Considering this, what the First Lady choses to wear on her first day in her new office is hugely significant. With one outfit-choice she gives the world a taste of her husband’s administration and of her place within it.
Michelle Obama’s first inauguration outfit is now infamous – a mixture of high-end (Jimmy Choo shoes) and high-street (J.Crew gloves), known (Nina Ricci cardigan) and unknown (Isabel Toledo dress and coat). At a basic level, Obama’s approach to her duties as First Lady were considered in the choice; Obama would go on to support American designers, in particular supporting racial diversity in the American fashion industry (Isabel Toledo is a Cuban-American designer). “First ladies traditionally stick to one designer, but Mrs. Obama made a point of wearing clothes from a wide range of young, multi-cultural designers, which sent a message of inclusiveness and great support for the fashion industry,” fashion writer told Kate Betts described to ELLE.com. In her colour choice also Obama set a precedent. Described as everything from citron to acid yellow and lemongrass, Obama refused to play a shrinking violet to her husband. It was a theme that would continue throughout her time as First Lady where she chose to work within the spotlight, very much as an individual – now she is known merely as Michelle Obama, not as the ‘President’s Wife’.
So what does Melania Trump’s Inauguration outfit tell us about her plans as First Lady? For the Inaugural Parade on Friday it was clear that Melania was looking to the past for inspiration. Wearing a powder blue shift dress, matching wrap, elbow-length gloves and heeled pumps – all by Ralph Lauren – Trump was, not surprisingly, instantly compared to Jackie Onassis-Kennedy on social media and by several news outlets. In fact, the outfit recalls Kennedy’s own Inauguration look (1961), which included a light blue Oleg Cassini skirt suit.

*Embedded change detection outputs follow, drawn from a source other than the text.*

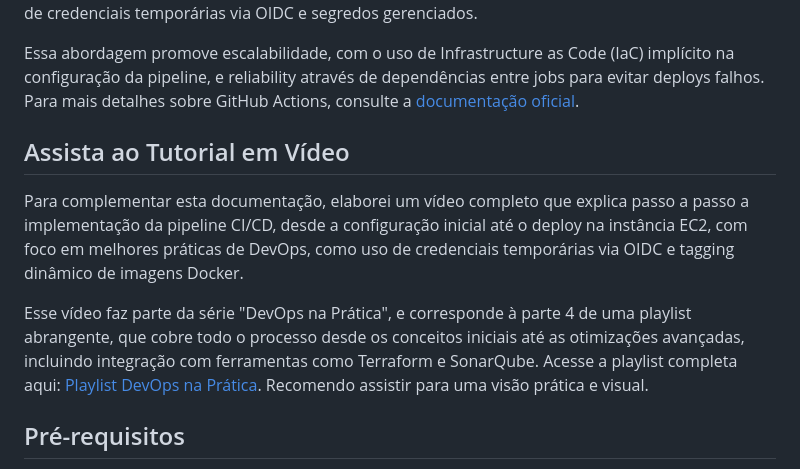
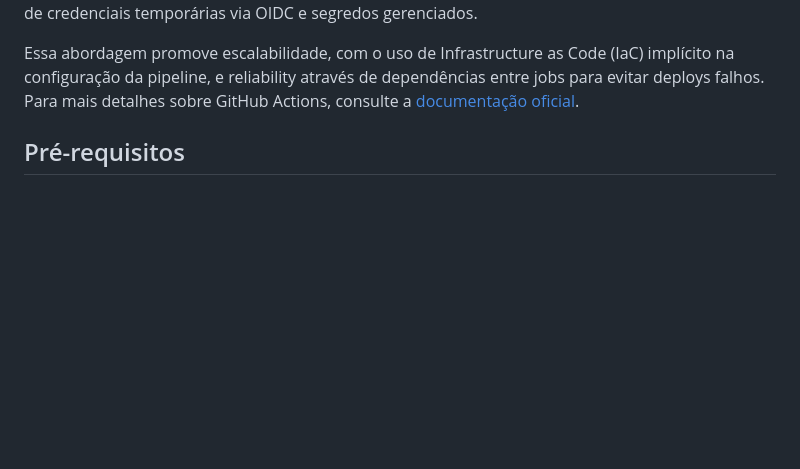
Before and after one commit to gallomatheus/devops-static-website-deployment, a Markdown page: projeto-devops-fase-4/README.md, the part around the change. Drawn GitHub-style; blank space fills up the shorter version.

```diff
--- a/projeto-devops-fase-4/README.md
+++ b/projeto-devops-fase-4/README.md
@@ -4,11 +4,6 @@
 Este projeto implementa uma pipeline CI/CD utilizando GitHub Actions para automatizar o build, push de uma imagem Docker para o Amazon ECR e o deploy de um site estático em uma instância EC2 na AWS. O site é composto por arquivos HTML, CSS e JavaScript, containerizados via Docker. A pipeline é acionada em pushes para a branch `main`, garantindo integração contínua e entrega contínua com foco em segurança e eficiência, seguindo melhores práticas de DevSecOps, como uso de credenciais temporárias via OIDC e segredos gerenciados.
 
 Essa abordagem promove escalabilidade, com o uso de Infrastructure as Code (IaC) implícito na configuração da pipeline, e reliability através de dependências entre jobs para evitar deploys falhos. Para mais detalhes sobre GitHub Actions, consulte a [documentação oficial](https://docs.github.com/en/actions).
-
-## Assista ao Tutorial em Vídeo
-Para complementar esta documentação, elaborei um vídeo completo que explica passo a passo a implementação da pipeline CI/CD, desde a configuração inicial até o deploy na instância EC2, com foco em melhores práticas de DevOps, como uso de credenciais temporárias via OIDC e tagging dinâmico de imagens Docker.
-
-Esse vídeo faz parte da série "DevOps na Prática", e corresponde à parte 4 de uma playlist abrangente, que cobre todo o processo desde os conceitos iniciais até as otimizações avançadas, incluindo integração com ferramentas como Terraform e SonarQube. Acesse a playlist completa aqui: [Playlist DevOps na Prática](https://youtube.com/playlist?list=PLOCRt8ucq6xNSMUvfTxnk-M4mk9Etwpy6&si=LOoW5N9Xc6-QViKN). Recomendo assistir para uma visão prática e visual.
 
 ## Pré-requisitos
 
```
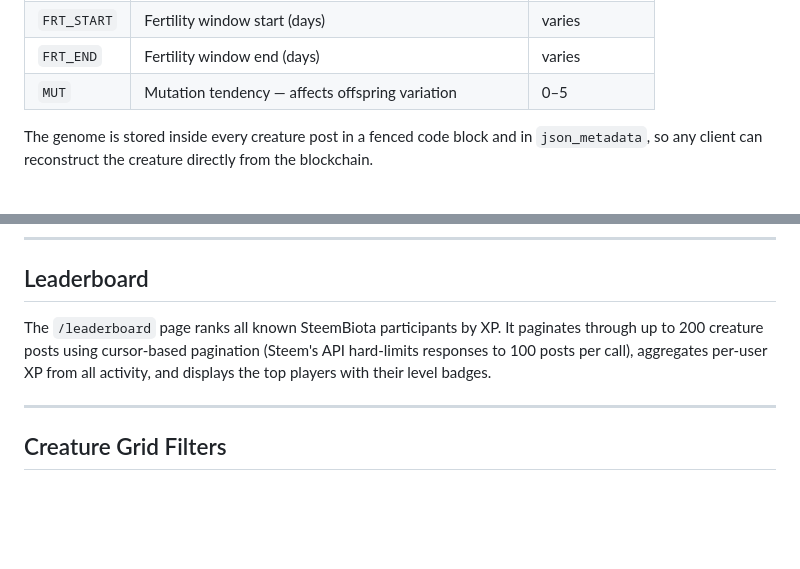
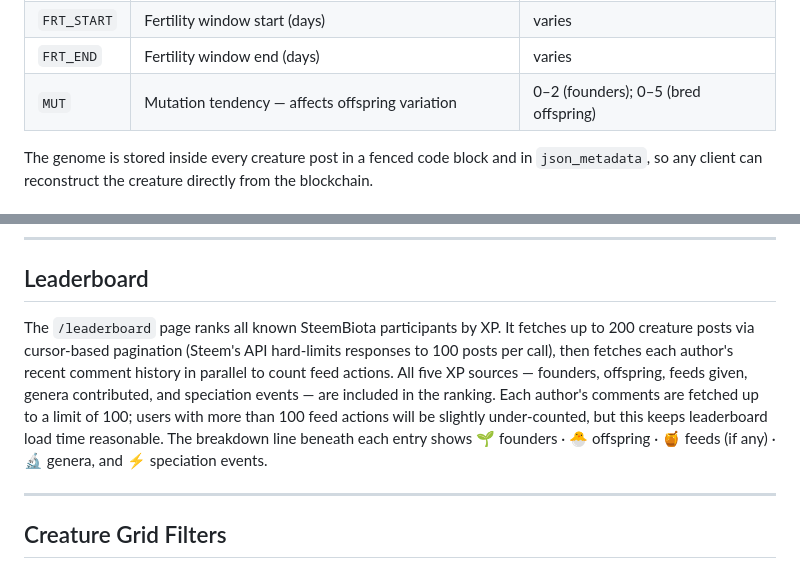
Before and after one commit to puncakbukit/steembiota, a Markdown page: README.md, 2 parts joined by grey strips. GitHub-like rendering; blank space fills up the shorter version.

```diff
--- a/README.md
+++ b/README.md
@@ -50,7 +50,7 @@ Each creature is defined by ten integer genes:
 | `LIF` | Lifespan in real days | 80–159 |
 | `FRT_START` | Fertility window start (days) | varies |
 | `FRT_END` | Fertility window end (days) | varies |
-| `MUT` | Mutation tendency — affects offspring variation | 0–5 |
+| `MUT` | Mutation tendency — affects offspring variation | 0–2 (founders); 0–5 (bred offspring) |
 
 The genome is stored inside every creature post in a fenced code block and in `json_metadata`, so any client can reconstruct the creature directly from the blockchain.
 
@@ -426,7 +426,7 @@ Breeding an offspring is worth **5× more XP than a founder** because it require
 
 ## Leaderboard
 
-The `/leaderboard` page ranks all known SteemBiota participants by XP. It paginates through up to 200 creature posts using cursor-based pagination (Steem's API hard-limits responses to 100 posts per call), aggregates per-user XP from all activity, and displays the top players with their level badges.
+The `/leaderboard` page ranks all known SteemBiota participants by XP. It fetches up to 200 creature posts via cursor-based pagination (Steem's API hard-limits responses to 100 posts per call), then fetches each author's recent comment history in parallel to count feed actions. All five XP sources — founders, offspring, feeds given, genera contributed, and speciation events — are included in the ranking. Each author's comments are fetched up to a limit of 100; users with more than 100 feed actions will be slightly under-counted, but this keeps leaderboard load time reasonable. The breakdown line beneath each entry shows 🌱 founders · 🐣 offspring · 🍯 feeds (if any) · 🔬 genera, and ⚡ speciation events.
 
 ---
 
```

Melania’s choice of designer too is significant. Alongside cowboys and apple pie, Ralph Lauren is quintessentially American. As the New York Times Online described the choice, “Mr. Lauren is a designer who has built an empire on the mythology of the American dream”. A perfect match for the self-made Trump family and the Slovenian model turned First Lady.
Perhaps this tried-and-tested, by the numbers outfit, so evocative of America’s most iconic First Lady, is in answer to criticism that Trump is not ‘First Lady material’; a criticism that by default considers Donald Trump as not ‘President material’. It suggests that Melania Trump is taking a step backwards to the traditional sense of First Lady waiting on the side-lines.
In one outfit Melania Trump poses the question of a second ‘Camelot’; a Trump dynasty that rivals the Kennedys’. Will she and her husband be successful? Can Melania appropriate the Jackie O legacy to become a First Lady of equal significance, married to a President whose term rivals John F. Kennedy’s? Only time will tell. What is certain though is that she has some large shoes (or would that be a large light pink pillbox hat?) to fill.
Words by Esther Newman